## What you are asked to do
Only the text belongs in the copy: retype each record exactly as it appears.

(Data extracted from a collection)
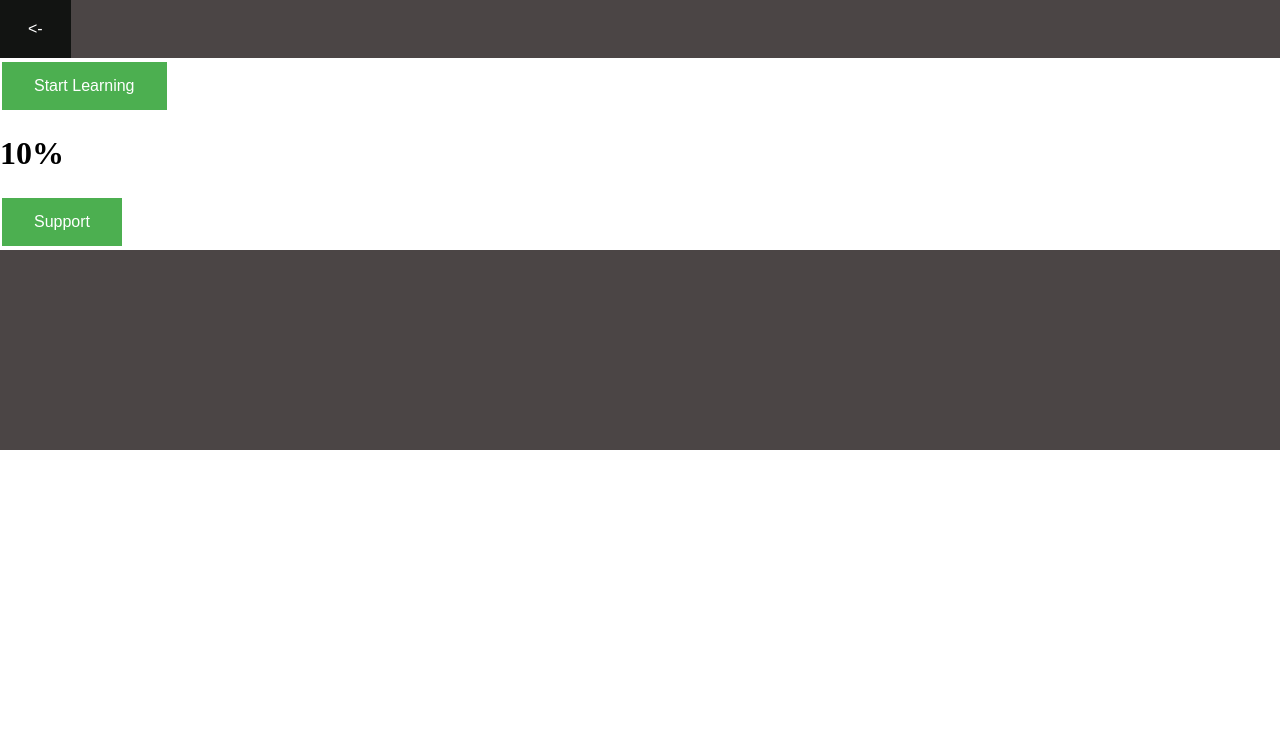
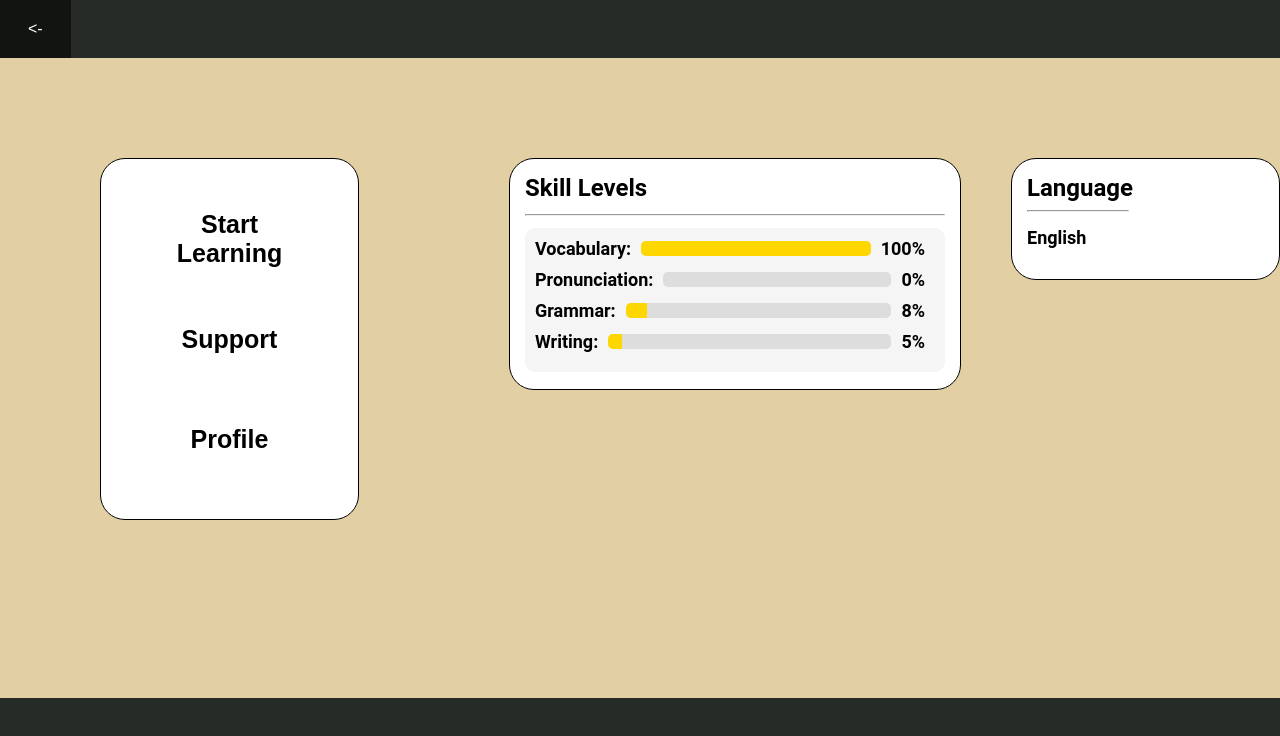
Before and after one commit to TroubledDreamer/mshack, a Vue app: page /home in a window 1280 px wide. Shown: the top 736 px of the page. Built offline with nearby package versions, Linux system fonts and the light colour scheme.

Commit message:
UI added and back end connected

```diff
--- a/index.html
+++ b/index.html
@@ -10,6 +10,7 @@
       body {
         margin: 0;
         padding: 0;
+        font-family: 'Roboto';
 
       }
     </style>
--- a/src/components/Footer.vue
+++ b/src/components/Footer.vue
@@ -5,7 +5,8 @@
 <style scoped>
 
 #footerBackground {
-    background-color: #4b4545;
+    background-color: #272b27;
+
 
     height: 200px;
     float: bottom;
--- a/src/components/Header.vue
+++ b/src/components/Header.vue
@@ -24,7 +24,7 @@ function goBack() {
 <style scoped>
 
 #headerBackground {
-    background-color: #4b4545;
+    background-color: #272b27;
     border: none;
     display: flex;
 
--- a/src/components/Stats.vue
+++ b/src/components/Stats.vue
@@ -1,27 +1,107 @@
-<template>
+
+<script setup>
+import { ref } from 'vue';
+let vocabulary = ref(100);
+let pronunciation = ref(0);
+let grammar = ref(8);
+let writing = ref(5);
 
 
+</script>
 
-    <div>
 
-        <div>
-            <h1>10%</h1>
+<template>
+    <div class="stats">
+        <div class="skillTitle">Skill Levels
+            <hr>
         </div>
 
+        <div id="statsBlockContainer">
+            <div class="statsBlock">
+                <div>Vocabulary:</div>
+                <div class="loader">
+                    <div class="progress" :style="{ width: vocabulary + '%' }"></div>
+                </div>
+                <div>{{ vocabulary }}%</div>
+            </div>
 
-        <div>
-            <h1></h1>
+            <div class="statsBlock">
+                <div>Pronunciation:</div>
+                <div class="loader">
+                    <div class="progress" :style="{ width: pronunciation + '%' }"></div>
+                </div>
+                <div>{{ pronunciation }}%</div>
+            </div>
+
+            <div class="statsBlock">
+                <div>Grammar:</div>
+                <div class="loader">
+                    <div class="progress" :style="{ width: grammar + '%' }"></div>
+                </div>
+                <div>{{ grammar }}%</div>
+            </div>
+
+            <div class="statsBlock">
+                <div>Writing:</div>
+                <div class="loader">
+                    <div class="progress" :style="{ width: writing + '%' }"></div>
+                </div>
+                <div>{{ writing }}%</div>
+            </div>
         </div>
+    </div>
+</template>
 
 
-        <div>
+<style scoped>
+
+#statsBlockContainer {
+    background-color: whitesmoke;
+    width: 400px;
+    padding: 10px;
+    border-radius: 10px;
+}
+
+.statsBlock {
+    display: flex;
+    align-items: center;
+    font-size: 18px;
+    font-weight: bold;
+    margin-bottom: 10px;
+}
+
+.statsBlock div {
+    margin-right: 10px;
+}
+
+.loader {
+    flex: 1;
+    height: 15px;
+    background: #ddd;
+    border-radius: 5px;
+    overflow: hidden;
+    position: relative;
+}
+
+.progress {
+    height: 100%;
+    background: linear-gradient(90deg, gold, gold);
+    transition: width 0.5s ease-in-out;
+}
+
+.stats {
+    background-color: rgb(255, 255, 255);
+    padding: 15px;
+    border-radius: 25px;
+    height: 200px;
+    border: solid 1.5px black;
+
+}
 
 
-        </div>
-
-
-
-
-
-    </div>
-</template>
+.skillTitle {
+    font-size: 24px;
+    font-weight: bold;
+    margin-bottom: 10px;
+}
+</style>
--- a/src/style.css
+++ b/src/style.css
@@ -1,5 +1,5 @@
 :root {
-  font-family: system-ui, Avenir, Helvetica, Arial, sans-serif;
+  font-family: 'Roboto', system-ui, Avenir, Helvetica, Arial, sans-serif;
   line-height: 1.5;
   font-weight: 400;
 
--- a/src/views/HomeView.vue
+++ b/src/views/HomeView.vue
@@ -1,7 +1,10 @@
 <script setup>
 import Stats from '../components/Stats.vue'
+import { ref } from 'vue';
 
 import { useRouter } from 'vue-router';
+
+let language = ref('English');
 
 const router = useRouter();
 
@@ -15,21 +18,44 @@ function Support() {
     router.push({ name: 'Support' });
     console.log('Support');
 }
+
+function Profile() {
+    router.push({ name: 'Profile' });
+    console.log('Profile');
+}
 </script>
 
 <template>
 
-  <div class="homeContainer">
+  <div class="home">
 
-    <button class="homeButtons" @click="StartLearning()">Start Learning</button>
+    <!-- <div  class="homeContainer"> -->
 
-    <Stats />
+    <div class="homeButtonsContainer">
+
+      <button class="homeButtons" @click="StartLearning()">Start Learning</button>
+
+      <button class="homeButtons" @click="Support()">Support</button>
+
+      <button class="homeButtons" @click="Profile()">Profile</button>
+
+    </div>
 
 
-    <button class="homeButtons" @click="Support()">Support</button>
+    <Stats class="statss" />
 
-  </div>
+    <div class="langauge">
+      <div class="langaugeTitle">Language
 
+
+      </div>  <hr>
+      <div class="languageText">{{ language }}</div>
+    </div>
+
+
+
+  <!-- </div> -->
+</div>
 
 </template>
 
@@ -37,21 +63,107 @@ function Support() {
 <style scoped>
 
 .homeButtons {
-    background-color: #4CAF50;
-    border: none;
-    color: white;
+    background-color: #40b0a700;
+    border: solid 1px black;
+    color: black;
     padding: 15px 32px;
     text-align: center;
     text-decoration: none;
-    display: inline-block;
-    font-size: 16px;
-    margin: 4px 2px;
+    display: block;
+    font-size: 25px;
     cursor: pointer;
+    width: 100%;
+    height: 100px;
+    border-radius: 2px;
+    border-top: none;
+    border-right: none;
+    border-bottom: none;
+    border: none;
+    font-weight: bold;
+
 }
+
+.homeButtons:hover {
+    background-color: #40b0a7;
+    border-left: solid 3px black;
+}
+
+.homeButtonsContainer {
+  width: 380px;
+  background-color: white;
+  display: inline;
+  margin-right: 150px;
+  margin-left: 100px;
+  margin-top: 100px;
+  height: 300px;
+  padding: 30px;
+  border-radius: 25px;
+  border: solid 1.5px black;
+}
+
+
+/* .stats {
+  width: 300px;
+  display: block;
+} */
+
+.home {
+  display: flex;
+  height: 80vh;
+  background-color: #e2cfa4;
+
+}
+
+.homeContainer {
+  display: flex;
+  justify-content: center;
+  align-items: center;
+  background-color: #E1BE6A;
+  border: none;
+  padding: 20px;
+  width: 90%;
+}
+
+.statss {
+  margin-top: 100px;
+  margin-right: 50px;
+}
+
+.langauge {
+  margin-top: 100px;
+  background-color: white;
+  padding: 15px;
+  padding-right: 150px;
+  height: 90px;
+  border-radius: 25px;
+  border: solid 1.5px black;
 
 
 
 
+}
+
+.langaugeTitle {
+  font-size: 24px;
+  font-weight: bold;
+  width: 100px;
 
 
+
+
+}
+
+
+.languageText {
+  font-size: 18px;
+  font-weight: bold;
+  padding-top: 7px;
+
+
+}
+
+.langauge hr {
+  width: 100px;
+}
+
 </style>
--- a/src/views/LearnView.vue
+++ b/src/views/LearnView.vue
@@ -8,9 +8,7 @@ import question from '../components/Questions.vue'
 
 
 <template>
-    <div>
-        Learning
-    </div>
+
 
     <question />
 
--- a/src/views/ProfileView.vue
+++ b/src/views/ProfileView.vue
@@ -0,0 +1,20 @@
+<script setup>
+
+</script>
+
+
+<template>
+    <div class="Profile">
+
+    </div>
+
+
+</template>
+
+<style scoped>
+    .Profile {
+        background-color: #afb193;
+        height: 200px;
+        float: bottom;
+    }
+</style>
```
Also changed, not shown: src/components/Questions.vue (+287 -149 lines), 2 other files (tests, documents, lock files or other folders).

## Finished exercise
Before and after one commit to TroubledDreamer/mshack, a Vue app: page /home in a window 1280 px wide. Shown: the top 736 px of the page. Built offline with nearby package versions, Linux system fonts and the light colour scheme.

Commit message:
UI added and back end connected

```diff
--- a/index.html
+++ b/index.html
@@ -10,6 +10,7 @@
       body {
         margin: 0;
         padding: 0;
+        font-family: 'Roboto';
 
       }
     </style>
--- a/src/components/Footer.vue
+++ b/src/components/Footer.vue
@@ -5,7 +5,8 @@
 <style scoped>
 
 #footerBackground {
-    background-color: #4b4545;
+    background-color: #272b27;
+
 
     height: 200px;
     float: bottom;
--- a/src/components/Header.vue
+++ b/src/components/Header.vue
@@ -24,7 +24,7 @@ function goBack() {
 <style scoped>
 
 #headerBackground {
-    background-color: #4b4545;
+    background-color: #272b27;
     border: none;
     display: flex;
 
--- a/src/components/Stats.vue
+++ b/src/components/Stats.vue
@@ -1,27 +1,107 @@
-<template>
+
+<script setup>
+import { ref } from 'vue';
+let vocabulary = ref(100);
+let pronunciation = ref(0);
+let grammar = ref(8);
+let writing = ref(5);
 
 
+</script>
 
-    <div>
 
-        <div>
-            <h1>10%</h1>
+<template>
+    <div class="stats">
+        <div class="skillTitle">Skill Levels
+            <hr>
         </div>
 
+        <div id="statsBlockContainer">
+            <div class="statsBlock">
+                <div>Vocabulary:</div>
+                <div class="loader">
+                    <div class="progress" :style="{ width: vocabulary + '%' }"></div>
+                </div>
+                <div>{{ vocabulary }}%</div>
+            </div>
 
-        <div>
-            <h1></h1>
+            <div class="statsBlock">
+                <div>Pronunciation:</div>
+                <div class="loader">
+                    <div class="progress" :style="{ width: pronunciation + '%' }"></div>
+                </div>
+                <div>{{ pronunciation }}%</div>
+            </div>
+
+            <div class="statsBlock">
+                <div>Grammar:</div>
+                <div class="loader">
+                    <div class="progress" :style="{ width: grammar + '%' }"></div>
+                </div>
+                <div>{{ grammar }}%</div>
+            </div>
+
+            <div class="statsBlock">
+                <div>Writing:</div>
+                <div class="loader">
+                    <div class="progress" :style="{ width: writing + '%' }"></div>
+                </div>
+                <div>{{ writing }}%</div>
+            </div>
         </div>
+    </div>
+</template>
 
 
-        <div>
+<style scoped>
+
+#statsBlockContainer {
+    background-color: whitesmoke;
+    width: 400px;
+    padding: 10px;
+    border-radius: 10px;
+}
+
+.statsBlock {
+    display: flex;
+    align-items: center;
+    font-size: 18px;
+    font-weight: bold;
+    margin-bottom: 10px;
+}
+
+.statsBlock div {
+    margin-right: 10px;
+}
+
+.loader {
+    flex: 1;
+    height: 15px;
+    background: #ddd;
+    border-radius: 5px;
+    overflow: hidden;
+    position: relative;
+}
+
+.progress {
+    height: 100%;
+    background: linear-gradient(90deg, gold, gold);
+    transition: width 0.5s ease-in-out;
+}
+
+.stats {
+    background-color: rgb(255, 255, 255);
+    padding: 15px;
+    border-radius: 25px;
+    height: 200px;
+    border: solid 1.5px black;
+
+}
 
 
-        </div>
-
-
-
-
-
-    </div>
-</template>
+.skillTitle {
+    font-size: 24px;
+    font-weight: bold;
+    margin-bottom: 10px;
+}
+</style>
--- a/src/style.css
+++ b/src/style.css
@@ -1,5 +1,5 @@
 :root {
-  font-family: system-ui, Avenir, Helvetica, Arial, sans-serif;
+  font-family: 'Roboto', system-ui, Avenir, Helvetica, Arial, sans-serif;
   line-height: 1.5;
   font-weight: 400;
 
--- a/src/views/HomeView.vue
+++ b/src/views/HomeView.vue
@@ -1,7 +1,10 @@
 <script setup>
 import Stats from '../components/Stats.vue'
+import { ref } from 'vue';
 
 import { useRouter } from 'vue-router';
+
+let language = ref('English');
 
 const router = useRouter();
 
@@ -15,21 +18,44 @@ function Support() {
     router.push({ name: 'Support' });
     console.log('Support');
 }
+
+function Profile() {
+    router.push({ name: 'Profile' });
+    console.log('Profile');
+}
 </script>
 
 <template>
 
-  <div class="homeContainer">
+  <div class="home">
 
-    <button class="homeButtons" @click="StartLearning()">Start Learning</button>
+    <!-- <div  class="homeContainer"> -->
 
-    <Stats />
+    <div class="homeButtonsContainer">
+
+      <button class="homeButtons" @click="StartLearning()">Start Learning</button>
+
+      <button class="homeButtons" @click="Support()">Support</button>
+
+      <button class="homeButtons" @click="Profile()">Profile</button>
+
+    </div>
 
 
-    <button class="homeButtons" @click="Support()">Support</button>
+    <Stats class="statss" />
 
-  </div>
+    <div class="langauge">
+      <div class="langaugeTitle">Language
 
+
+      </div>  <hr>
+      <div class="languageText">{{ language }}</div>
+    </div>
+
+
+
+  <!-- </div> -->
+</div>
 
 </template>
 
@@ -37,21 +63,107 @@ function Support() {
 <style scoped>
 
 .homeButtons {
-    background-color: #4CAF50;
-    border: none;
-    color: white;
+    background-color: #40b0a700;
+    border: solid 1px black;
+    color: black;
     padding: 15px 32px;
     text-align: center;
     text-decoration: none;
-    display: inline-block;
-    font-size: 16px;
-    margin: 4px 2px;
+    display: block;
+    font-size: 25px;
     cursor: pointer;
+    width: 100%;
+    height: 100px;
+    border-radius: 2px;
+    border-top: none;
+    border-right: none;
+    border-bottom: none;
+    border: none;
+    font-weight: bold;
+
 }
+
+.homeButtons:hover {
+    background-color: #40b0a7;
+    border-left: solid 3px black;
+}
+
+.homeButtonsContainer {
+  width: 380px;
+  background-color: white;
+  display: inline;
+  margin-right: 150px;
+  margin-left: 100px;
+  margin-top: 100px;
+  height: 300px;
+  padding: 30px;
+  border-radius: 25px;
+  border: solid 1.5px black;
+}
+
+
+/* .stats {
+  width: 300px;
+  display: block;
+} */
+
+.home {
+  display: flex;
+  height: 80vh;
+  background-color: #e2cfa4;
+
+}
+
+.homeContainer {
+  display: flex;
+  justify-content: center;
+  align-items: center;
+  background-color: #E1BE6A;
+  border: none;
+  padding: 20px;
+  width: 90%;
+}
+
+.statss {
+  margin-top: 100px;
+  margin-right: 50px;
+}
+
+.langauge {
+  margin-top: 100px;
+  background-color: white;
+  padding: 15px;
+  padding-right: 150px;
+  height: 90px;
+  border-radius: 25px;
+  border: solid 1.5px black;
 
 
 
 
+}
+
+.langaugeTitle {
+  font-size: 24px;
+  font-weight: bold;
+  width: 100px;
 
 
+
+
+}
+
+
+.languageText {
+  font-size: 18px;
+  font-weight: bold;
+  padding-top: 7px;
+
+
+}
+
+.langauge hr {
+  width: 100px;
+}
+
 </style>
--- a/src/views/LearnView.vue
+++ b/src/views/LearnView.vue
@@ -8,9 +8,7 @@ import question from '../components/Questions.vue'
 
 
 <template>
-    <div>
-        Learning
-    </div>
+
 
     <question />
 
--- a/src/views/ProfileView.vue
+++ b/src/views/ProfileView.vue
@@ -0,0 +1,20 @@
+<script setup>
+
+</script>
+
+
+<template>
+    <div class="Profile">
+
+    </div>
+
+
+</template>
+
+<style scoped>
+    .Profile {
+        background-color: #afb193;
+        height: 200px;
+        float: bottom;
+    }
+</style>
```
Also changed, not shown: src/components/Questions.vue (+287 -149 lines), 2 other files (tests, documents, lock files or other folders).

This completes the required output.